Stop rough housing with the children, Manuel! she would scold as he chased and tickled us.
My grandfather passed away when I was 12. Cancer.
She says she forgot he was gone. That's why she called out for him. She forgot. She says he is now with her always.
There is a great noise in the quiet room. An oxygen machine. Our voices. The ticking of a clock.
And there is viento. Wind. Wind is time. It will take you. From Here to There.
Wind blows upon our baby faces. Yours and mine. Lending our first breath. Wind whispers Love and Future in our ears. Takes us to the next stage of life whether we desire to be weathered or not. Wind takes us.
Wind pushes us always. Sometimes gently. A warm embrace. A kiss. Other times he is cold. Harsh. Cruel. Blinding. Choking.
El Viento brought my grandmother to this bed.
She softly murmers her dismay as we speak English.
"Canta algo bonito en Espanol para tu Abuelita," my mother says.
Sing something beautiful in Spanish for your grandmother. So I do.
I sing an old song about a bird in a gilded cage. I sing of Love. Of mountains and valleys crying out for the loss of Love.
The emotion in my voice is palpable. My heart aches.
My grandmother struggles for breath but listens.
My aunt and my mother join me in song. We sing together for an hour. My grandmother asks us to stop. We are too loud.
Letty makes a naughty joke, as she is wont to do when there is nothing left to say. I reply in kind with something equally filthy, as I am wont to do when everything important has already been said. She tops my filth. I top hers. And we laugh.
Three generations of female Mexican passion and spit fire are bottle up in this quiet, noisy room. The wind and time have brought us to this walk of life.

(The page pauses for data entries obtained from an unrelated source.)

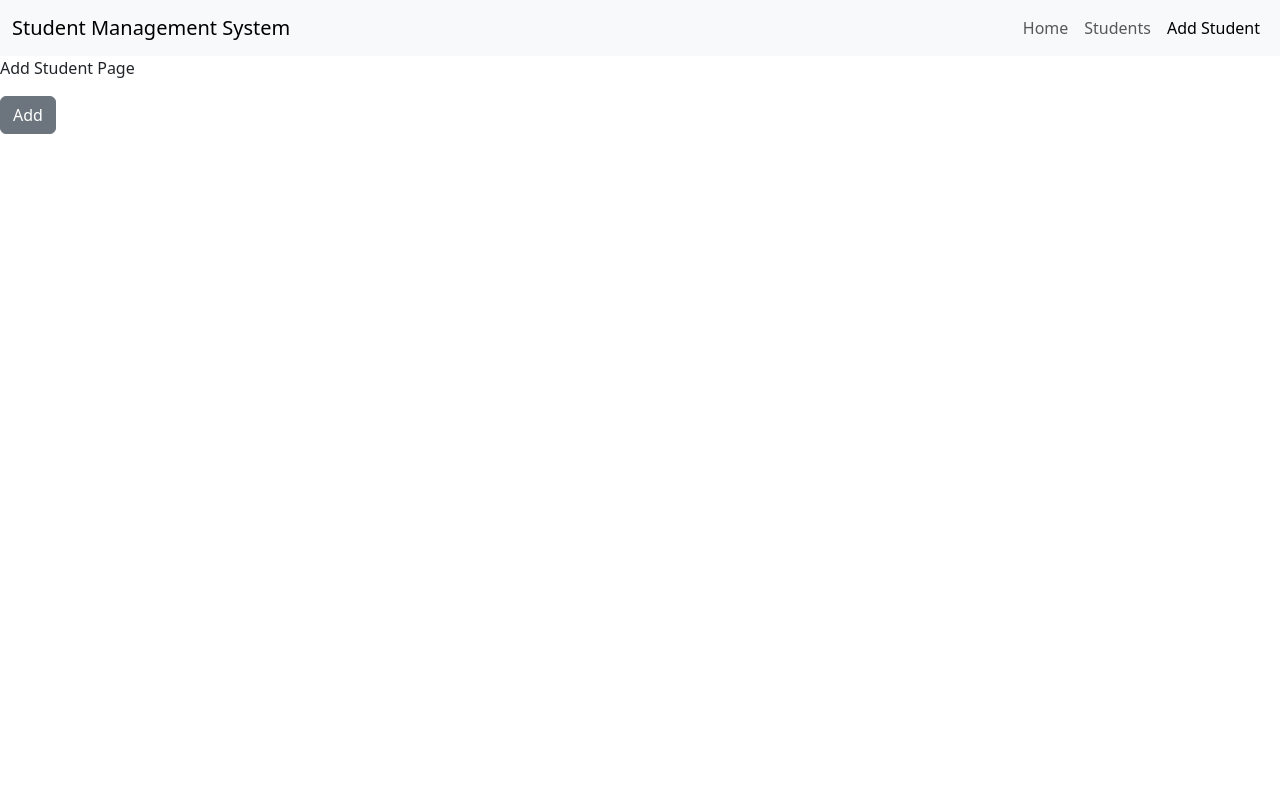
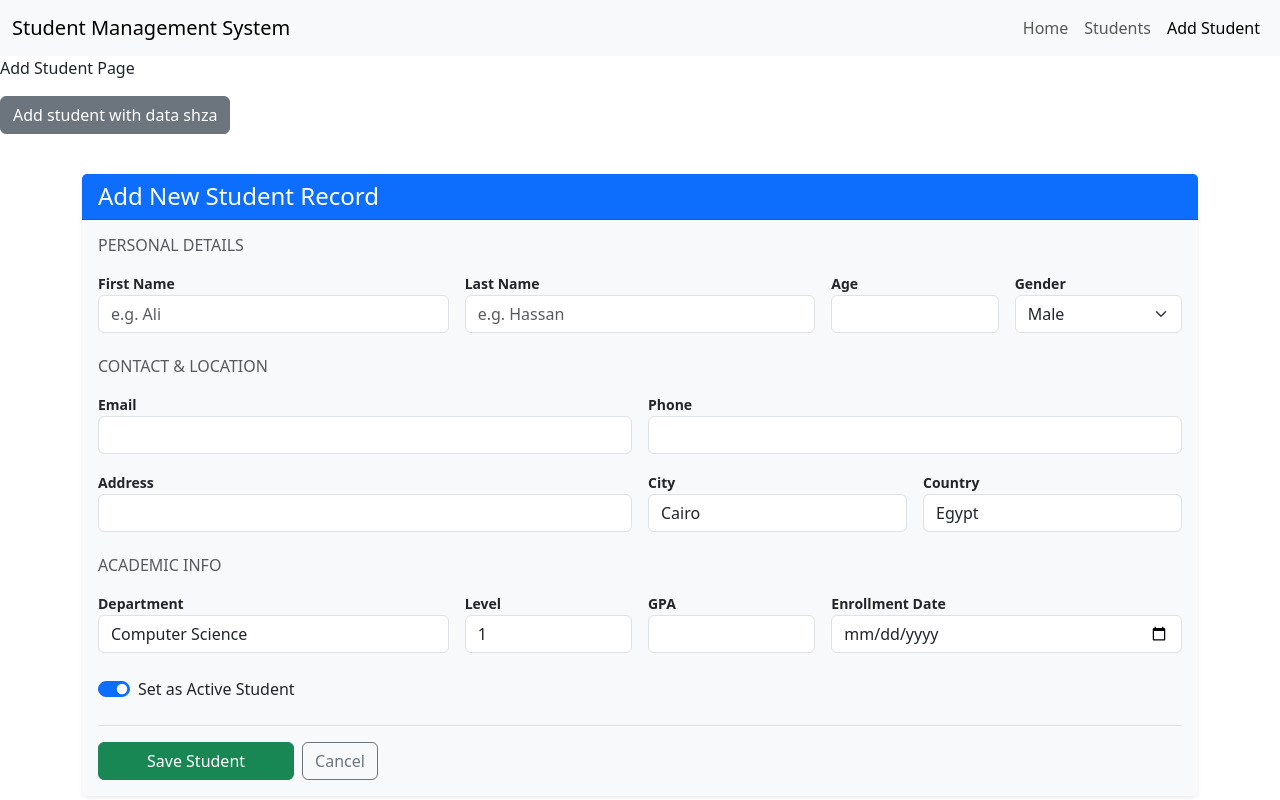
Before and after one commit to oniaz/ITI-Angular-Student-Management-System, an Angular app: page /add-student in a window 1280 px wide. Built offline with nearby package versions, Linux system fonts and the light colour scheme.

Commit message:
feat: implement add student form

```diff
--- a/src/app/pages/add-student/add-student.component.html
+++ b/src/app/pages/add-student/add-student.component.html
@@ -1,2 +1,97 @@
 <p>Add Student Page</p>
-<button class="btn btn-secondary mb-3" (click)="addStudent()">Add</button>
+<button class="btn btn-secondary mb-3" (click)="addStudentGahez()">Add student with data shza</button>
+
+<div class="container mt-4">
+  <div class="card shadow-sm border-0">
+    <div class="card-header bg-primary text-white">
+      <h4 class="mb-0">Add New Student Record</h4>
+    </div>
+
+    <div class="card-body bg-light">
+      <h6 class="text-muted mb-3">PERSONAL DETAILS</h6>
+      <div class="row g-3 mb-4">
+        <div class="col-md-4">
+          <label class="small fw-bold">First Name</label>
+          <input type="text" #firstName class="form-control" placeholder="e.g. Ali">
+        </div>
+        <div class="col-md-4">
+          <label class="small fw-bold">Last Name</label>
+          <input type="text" #lastName class="form-control" placeholder="e.g. Hassan">
+        </div>
+        <div class="col-md-2">
+          <label class="small fw-bold">Age</label>
+          <input type="number" #age class="form-control">
+        </div>
+        <div class="col-md-2">
+          <label class="small fw-bold">Gender</label>
+          <select #gender class="form-select">
+            <option value="Male">Male</option>
+            <option value="Female">Female</option>
+          </select>
+        </div>
+      </div>
+
+      <h6 class="text-muted mb-3">CONTACT & LOCATION</h6>
+      <div class="row g-3 mb-4">
+        <div class="col-md-6">
+          <label class="small fw-bold">Email</label>
+          <input type="email" #email class="form-control">
+        </div>
+        <div class="col-md-6">
+          <label class="small fw-bold">Phone</label>
+          <input type="text" #phone class="form-control">
+        </div>
+        <div class="col-md-6">
+          <label class="small fw-bold">Address</label>
+          <input type="text" #address class="form-control">
+        </div>
+        <div class="col-md-3">
+          <label class="small fw-bold">City</label>
+          <input type="text" #city class="form-control" value="Cairo">
+        </div>
+        <div class="col-md-3">
+          <label class="small fw-bold">Country</label>
+          <input type="text" #country class="form-control" value="Egypt">
+        </div>
+      </div>
+
+      <h6 class="text-muted mb-3">ACADEMIC INFO</h6>
+      <div class="row g-3 mb-4">
+        <div class="col-md-4">
+          <label class="small fw-bold">Department</label>
+          <input type="text" #department class="form-control" value="Computer Science">
+        </div>
+        <div class="col-md-2">
+          <label class="small fw-bold">Level</label>
+          <input type="number" #level class="form-control" value="1">
+        </div>
+        <div class="col-md-2">
+          <label class="small fw-bold">GPA</label>
+          <input type="number" step="0.1" #GPA class="form-control">
+        </div>
+        <div class="col-md-4">
+          <label class="small fw-bold">Enrollment Date</label>
+          <input type="date" #enrollmentDate class="form-control">
+        </div>
+      </div>
+
+      <div class="form-check form-switch mb-4">
+        <input class="form-check-input" type="checkbox" #isActive id="activeSwitch" checked>
+        <label class="form-check-label" for="activeSwitch">Set as Active Student</label>
+      </div>
+
+      <div class="border-top pt-3">
+        <button class="btn btn-success px-5 me-2"
+          (click)="addStudent(
+            firstName.value, lastName.value, age.value, gender.value,
+            email.value, phone.value, address.value, city.value,
+            country.value, department.value, level.value, GPA.value,
+            enrollmentDate.value, isActive.checked
+          )">
+          Save Student
+        </button>
+        <button routerLink="/students" class="btn btn-outline-secondary">Cancel</button>
+      </div>
+    </div>
+  </div>
+</div>
--- a/src/app/pages/add-student/add-student.component.ts
+++ b/src/app/pages/add-student/add-student.component.ts
@@ -1,6 +1,7 @@
 import { Component } from '@angular/core';
 import { StudentsService } from '../../services/students.service';
 import { Student } from '../../models/student';
+import { Router } from '@angular/router';
 
 @Component({
   selector: 'app-add-student',
@@ -8,7 +9,8 @@ import { Student } from '../../models/student';
   styleUrls: ['./add-student.component.css']
 })
 export class AddStudentComponent {
-  constructor(private _studentsService: StudentsService) { }
+  // constructor(private _studentsService: StudentsService) { }
+  constructor(private _studentsService: StudentsService, private router: Router) { }
 
   studentsData$ = this._studentsService.currentData$;
 
@@ -30,9 +32,40 @@ export class AddStudentComponent {
     isActive: true
   };
 
-  addStudent() {
+  addStudentGahez() {
     const updated = [...this._studentsService['studentsData'].value, this.newStudent];
     this._studentsService.addStudent(updated);
   }
 
+  addStudent(
+    firstName: string, lastName: string, age: string, gender: string,
+    email: string, phone: string, address: string, city: string,
+    country: string, department: string, level: string, GPA: string,
+    enrollmentDate: string, isActive: boolean
+  ) {
+    // Construct the object
+    const newStudent = {
+      id: Math.floor(Math.random() * 10000), // Unique ID generator
+      firstName,
+      lastName,
+      age: Number(age),
+      gender,
+      email,
+      phone,
+      address,
+      city,
+      country,
+      department,
+      level: Number(level),
+      GPA: Number(GPA),
+      enrollmentDate,
+      isActive
+    };
+
+    const updated = [...this._studentsService['studentsData'].value, newStudent];
+    this._studentsService.addStudent(updated);
+
+    this.router.navigate(['/students']);
+  }
+
 }
```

I kiss my grandmother goodbye. She doesn't open her eyes but says,
"Que Dios te bendiga, Paloma." May God bless you. She calls me her Dove.
"A usted tambien, Abuelita," I say. May God bless You, Abuelita.
I never know if this will be the last time.
I turn and kiss Letty. She makes another naughty joke about our bodies. I laugh and wonder at the irony of these fallible, deteriorating earthly bodies.
Then she looks at me disapprovingly and says,
"Se te va llevar el viento."
The wind will take you.
Eventually, the wind will take us all.